ACTION ITEM: Pictures are not part of the copy; retype all the records below exactly.

[Change listing data]
• • • • •

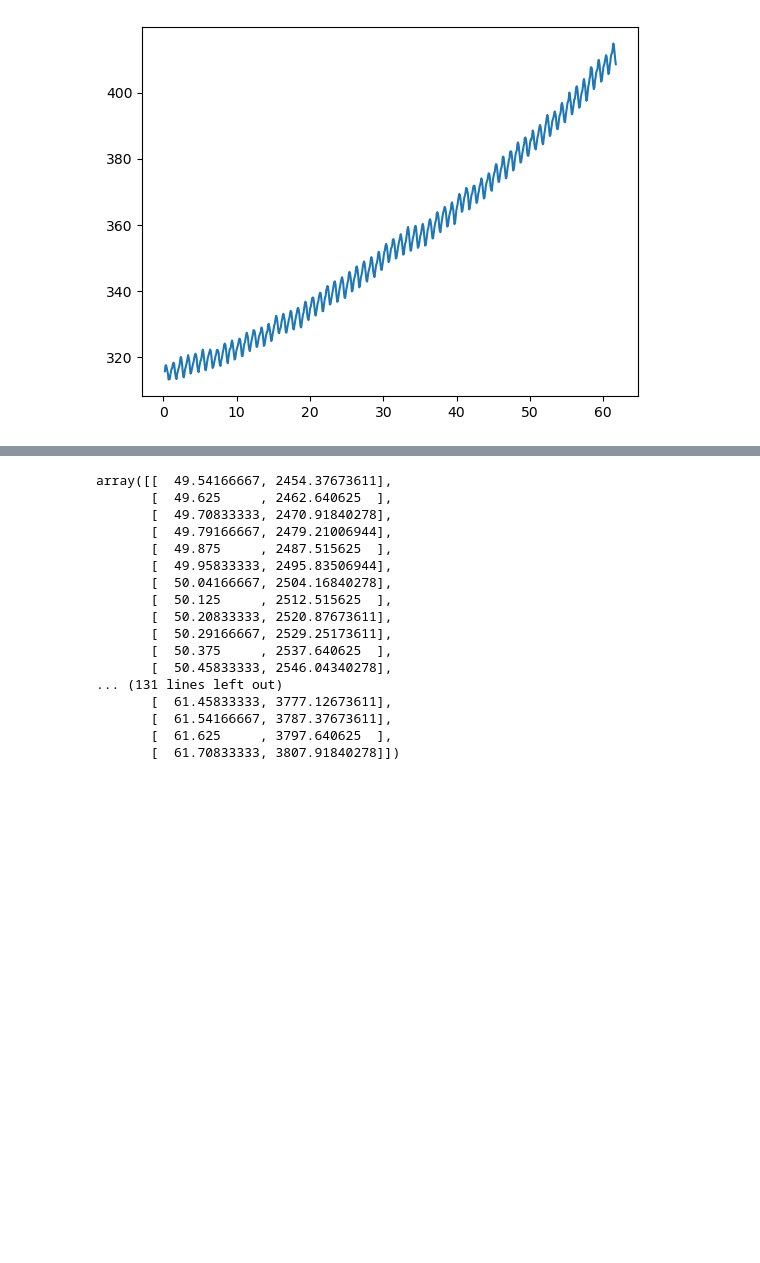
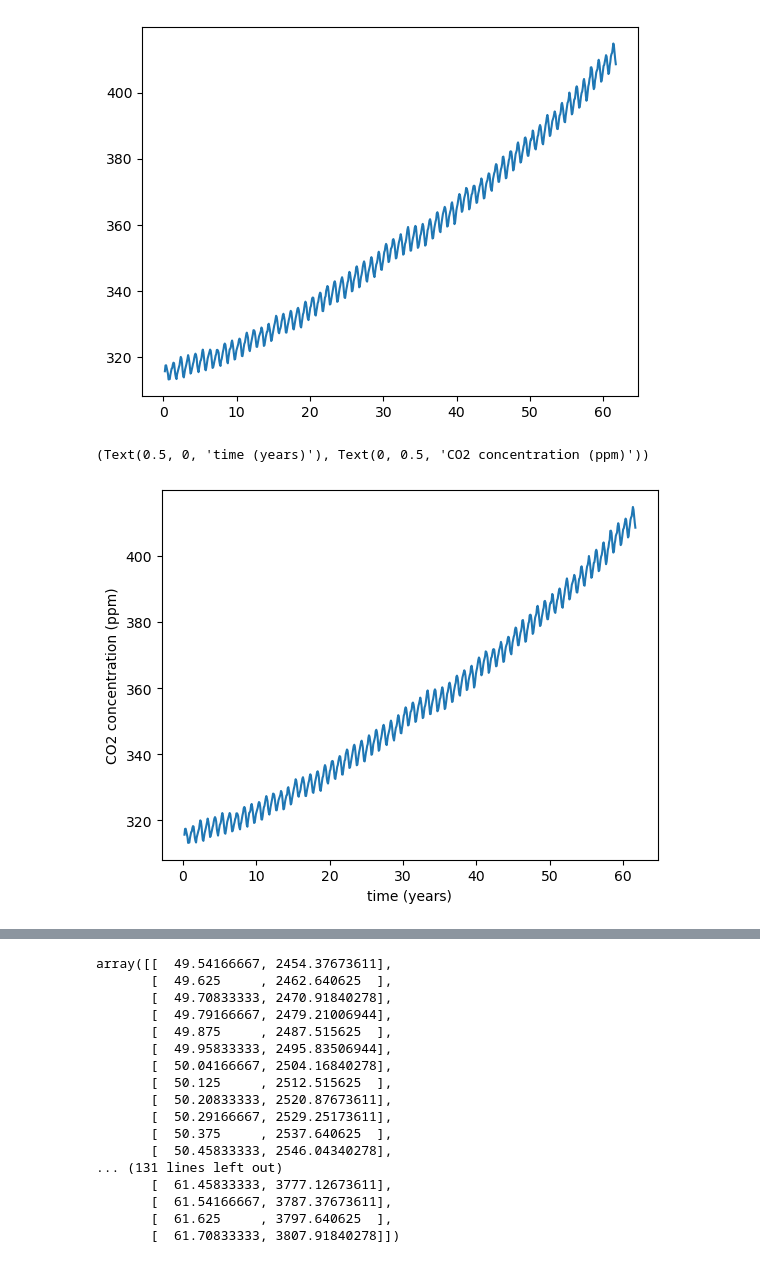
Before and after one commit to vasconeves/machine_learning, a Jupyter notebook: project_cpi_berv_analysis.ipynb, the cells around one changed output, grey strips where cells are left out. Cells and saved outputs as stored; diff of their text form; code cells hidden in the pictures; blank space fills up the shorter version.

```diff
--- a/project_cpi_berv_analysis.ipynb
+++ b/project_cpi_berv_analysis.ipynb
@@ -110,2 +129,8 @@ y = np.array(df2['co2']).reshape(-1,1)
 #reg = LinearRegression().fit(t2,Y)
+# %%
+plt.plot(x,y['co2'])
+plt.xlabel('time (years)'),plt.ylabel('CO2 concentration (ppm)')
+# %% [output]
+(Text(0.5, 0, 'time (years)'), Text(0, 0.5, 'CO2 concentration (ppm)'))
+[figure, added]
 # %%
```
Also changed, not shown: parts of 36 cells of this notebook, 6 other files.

• • • • •

RESPONSE TO THE TASK:
Before and after one commit to vasconeves/machine_learning, a Jupyter notebook: project_cpi_berv_analysis.ipynb, the cells around one changed output, grey strips where cells are left out. Cells and saved outputs as stored; diff of their text form; code cells hidden in the pictures; blank space fills up the shorter version.

```diff
--- a/project_cpi_berv_analysis.ipynb
+++ b/project_cpi_berv_analysis.ipynb
@@ -110,2 +129,8 @@ y = np.array(df2['co2']).reshape(-1,1)
 #reg = LinearRegression().fit(t2,Y)
+# %%
+plt.plot(x,y['co2'])
+plt.xlabel('time (years)'),plt.ylabel('CO2 concentration (ppm)')
+# %% [output]
+(Text(0.5, 0, 'time (years)'), Text(0, 0.5, 'CO2 concentration (ppm)'))
+[figure, added]
 # %%
```
Also changed, not shown: parts of 36 cells of this notebook, 6 other files.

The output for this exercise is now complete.